There’s no doubt about it: we are living in the Attention Economy – where human attention is a scarce commodity that brands and individuals compete for. 

As Matthew Crawford, author of The World Beyond Your Head puts it, “attention is a resource – a person has only so much of it.” As we are exposed to more and more content and conversations every day, our attention becomes limited and we must choose what to “consume”.

Patricia McDonald wrote in the Guardian, “Eyeballs are everything. We exist in a race for clicks which rewards the extreme at the expense of the erudite, the controversial over the considered.”

In fact, we are so accustomed to racing for attention that many brands and Instagram users are willing to pay for likes and followers if it means people will think others are paying attention to them!

Everyone is battling for our limited attention, and while the Attention Economy may at times seem scary or inauthentic, it’s only when we understand, respect, and work with it that we can find success in business.

Here are 5 things you must do to succeed in the Attention Economy (while sticking to your values):

Pay Attention to People. People are seeking attention, so be kind and pay attention to them. If someone leaves a nice comment on one of your social accounts, or takes a photo of themselves enjoying your product, show your appreciation. Thank them. Let them know how happy it makes you to know they care! Not only is it polite, but it will give you the opportunity to connect with your customers and learn more about what they want.

Give. Ask yourself what you offer your clients, customers, followers, and subscribers that is of value. It doesn’t have to be of monetary value (like a voucher or discount code) – it can be your time, your most coveted recipe, or a glimpse behind the scenes at your organization. Why should someone want to give you their attention – whether it’s on Twitter or your email newsletter?

Get Permission.  Permission to contact someone is so important in an age where nothing seems to be off limits – we get cold calls to our offices, our homes, text messages with promotions to our phones, and emails from companies we’ve never heard of. It means something when someone trusts your brand enough to let you contact them. Respect peoples’ boundaries. When you have permission (when someone subscribes to your newsletter or likes your Facebook page, or follows you on Twitter), that’s when the magic begins!

Engage. Connect with the people who are paying attention to you! Listen to them. Respond to them. Engagement is important for the attention economy because people pay attention to conversations (by contrast, what we’ve learned NOT to pay attention to are meticulously-crafted campaigns and soapbox speeches).

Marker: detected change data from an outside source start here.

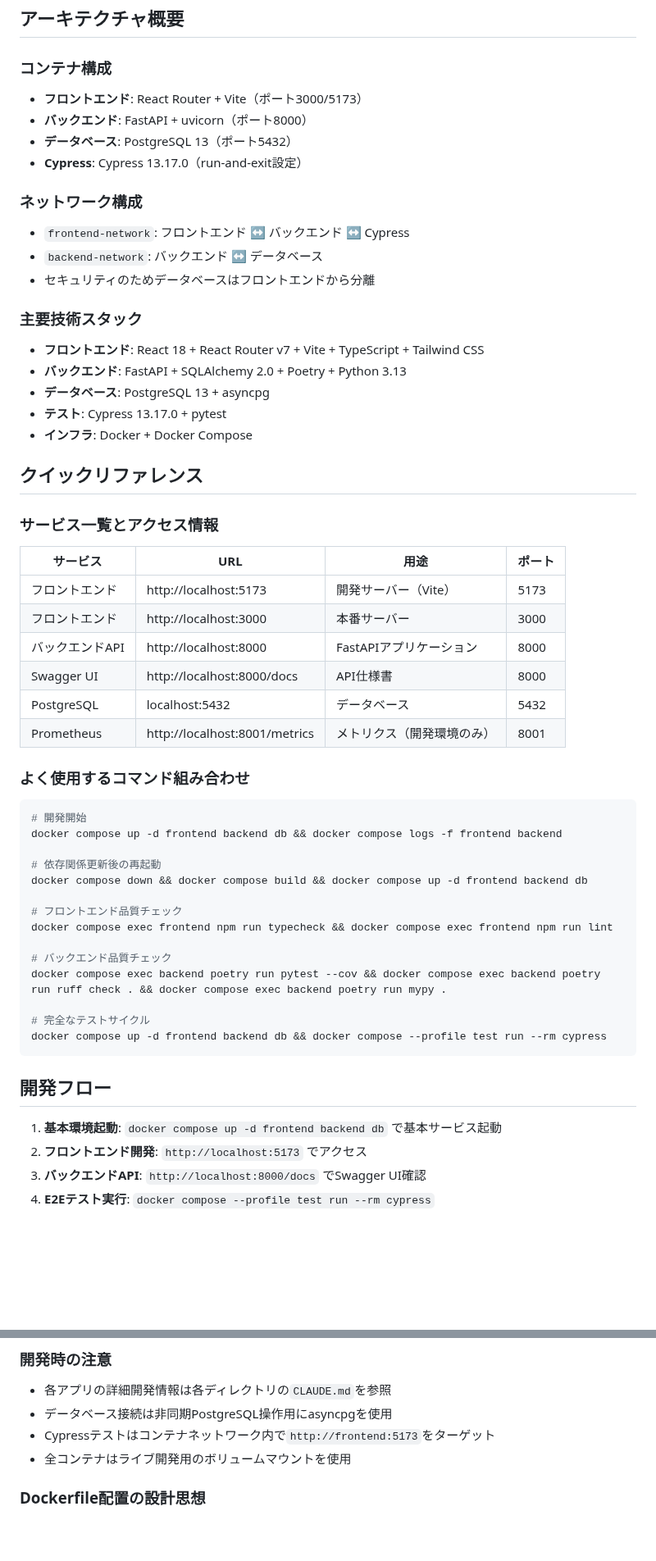
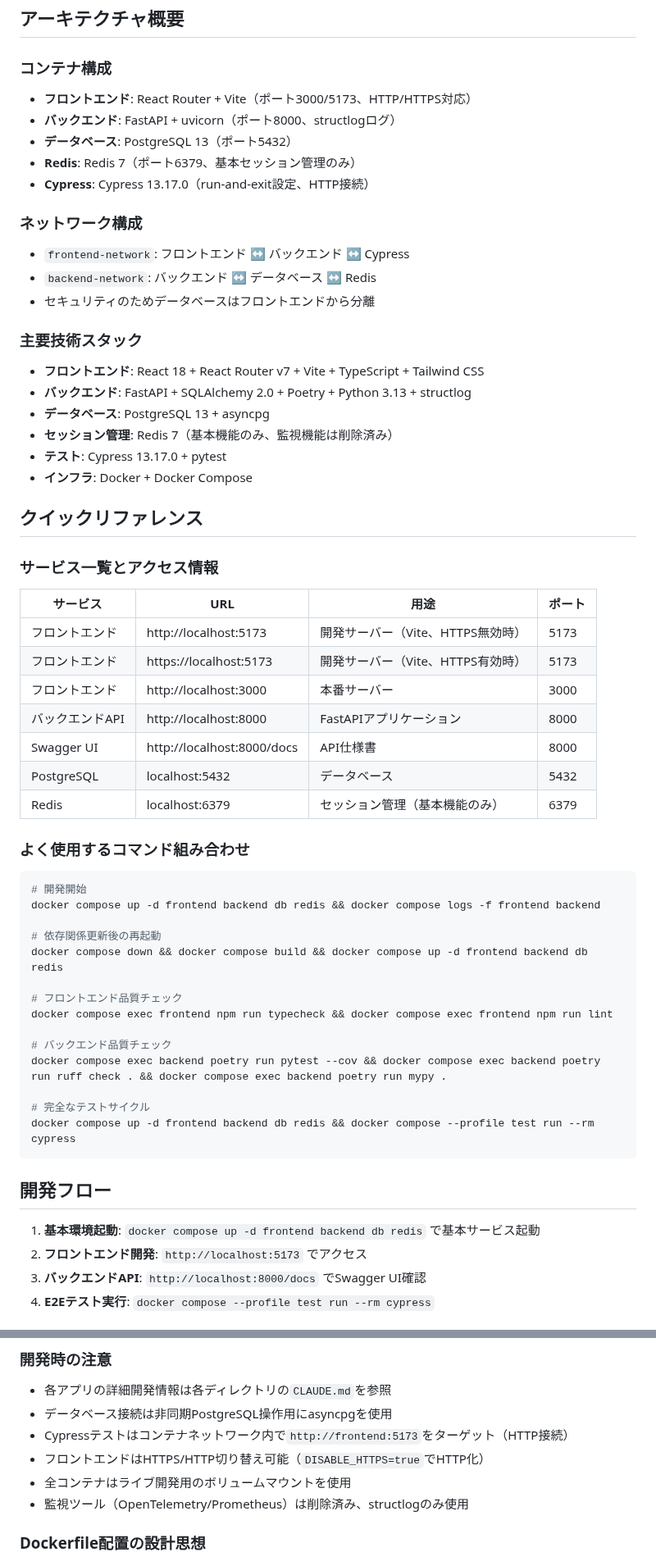
Before and after one commit to dbd-fish/templete_web_system, a Markdown page: CLAUDE.md, 2 parts joined by grey strips. Shown at 82% size. Drawn GitHub-style; blank space fills up the shorter version.

Commit message:
CLAUDE.mdを最新化

````diff
--- a/CLAUDE.md
+++ b/CLAUDE.md
@@ -121,20 +121,22 @@ docker compose --profile test run --rm cypress
 ## アーキテクチャ概要
 
 ### コンテナ構成
-- **フロントエンド**: React Router + Vite（ポート3000/5173）
-- **バックエンド**: FastAPI + uvicorn（ポート8000）
+- **フロントエンド**: React Router + Vite（ポート3000/5173、HTTP/HTTPS対応）
+- **バックエンド**: FastAPI + uvicorn（ポート8000、structlogログ）
 - **データベース**: PostgreSQL 13（ポート5432）
-- **Cypress**: Cypress 13.17.0（run-and-exit設定）
+- **Redis**: Redis 7（ポート6379、基本セッション管理のみ）
+- **Cypress**: Cypress 13.17.0（run-and-exit設定、HTTP接続）
 
 ### ネットワーク構成
 - `frontend-network`: フロントエンド ↔ バックエンド ↔ Cypress
-- `backend-network`: バックエンド ↔ データベース
+- `backend-network`: バックエンド ↔ データベース ↔ Redis
 - セキュリティのためデータベースはフロントエンドから分離
 
 ### 主要技術スタック
 - **フロントエンド**: React 18 + React Router v7 + Vite + TypeScript + Tailwind CSS
-- **バックエンド**: FastAPI + SQLAlchemy 2.0 + Poetry + Python 3.13
+- **バックエンド**: FastAPI + SQLAlchemy 2.0 + Poetry + Python 3.13 + structlog
 - **データベース**: PostgreSQL 13 + asyncpg
+- **セッション管理**: Redis 7（基本機能のみ、監視機能は削除済み）
 - **テスト**: Cypress 13.17.0 + pytest
 - **インフラ**: Docker + Docker Compose
 
@@ -143,20 +145,21 @@ docker compose --profile test run --rm cypress
 ### サービス一覧とアクセス情報
 | サービス | URL | 用途 | ポート |
 |---------|-----|------|--------|
-| フロントエンド | http://localhost:5173 | 開発サーバー（Vite） | 5173 |
+| フロントエンド | http://localhost:5173 | 開発サーバー（Vite、HTTPS無効時） | 5173 |
+| フロントエンド | https://localhost:5173 | 開発サーバー（Vite、HTTPS有効時） | 5173 |
 | フロントエンド | http://localhost:3000 | 本番サーバー | 3000 |
 | バックエンドAPI | http://localhost:8000 | FastAPIアプリケーション | 8000 |
 | Swagger UI | http://localhost:8000/docs | API仕様書 | 8000 |
 | PostgreSQL | localhost:5432 | データベース | 5432 |
-| Prometheus | http://localhost:8001/metrics | メトリクス（開発環境のみ） | 8001 |
+| Redis | localhost:6379 | セッション管理（基本機能のみ） | 6379 |
 
 ### よく使用するコマンド組み合わせ
 ```bash
 # 開発開始
-docker compose up -d frontend backend db && docker compose logs -f frontend backend
+docker compose up -d frontend backend db redis && docker compose logs -f frontend backend
 
 # 依存関係更新後の再起動
-docker compose down && docker compose build && docker compose up -d frontend backend db
+docker compose down && docker compose build && docker compose up -d frontend backend db redis
 
 # フロントエンド品質チェック
 docker compose exec frontend npm run typecheck && docker compose exec frontend npm run lint
@@ -165,12 +168,12 @@ docker compose exec frontend npm run typecheck && docker compose exec frontend n
 docker compose exec backend poetry run pytest --cov && docker compose exec backend poetry run ruff check . && docker compose exec backend poetry run mypy .
 
 # 完全なテストサイクル
-docker compose up -d frontend backend db && docker compose --profile test run --rm cypress
+docker compose up -d frontend backend db redis && docker compose --profile test run --rm cypress
 ```
 
 ## 開発フロー
 
-1. **基本環境起動**: `docker compose up -d frontend backend db` で基本サービス起動
+1. **基本環境起動**: `docker compose up -d frontend backend db redis` で基本サービス起動
 2. **フロントエンド開発**: `http://localhost:5173` でアクセス
 3. **バックエンドAPI**: `http://localhost:8000/docs` でSwagger UI確認
 4. **E2Eテスト実行**: `docker compose --profile test run --rm cypress`
@@ -193,8 +196,10 @@ docker compose up -d frontend backend db && docker compose --profile test run --
 ### 開発時の注意
 - 各アプリの詳細開発情報は各ディレクトリの`CLAUDE.md`を参照
 - データベース接続は非同期PostgreSQL操作用にasyncpgを使用
-- Cypressテストはコンテナネットワーク内で`http://frontend:5173`をターゲット
+- Cypressテストはコンテナネットワーク内で`http://frontend:5173`をターゲット（HTTP接続）
+- フロントエンドはHTTPS/HTTP切り替え可能（`DISABLE_HTTPS=true`でHTTP化）
 - 全コンテナはライブ開発用のボリュームマウントを使用
+- 監視ツール（OpenTelemetry/Prometheus）は削除済み、structlogのみ使用
 
 ### Dockerfile配置の設計思想
 - **開発者中心**: アプリ担当者がDockerfileを管理
````
Also changed, not shown: other parts of CLAUDE.md (+6 -6 lines).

Build Trust. Unmistakably, trust comes from authenticity, transparency, and sharing your culture. Trust is what keeps people coming back to you, rather than the next guy with a better price. Without trust it’s hard to make the sale, but remember that the goal with establishing trust is to gain a long-time customer.

As business-owners in the Attention Economy, we have the responsibility to respect our customers, to pay attention to them, and to build relationships. As consumers, it means we can vote with our voices, our social media shares, and our values. When we work together with the Attention Economy, it opens up the space for dialogue, change, and connection too.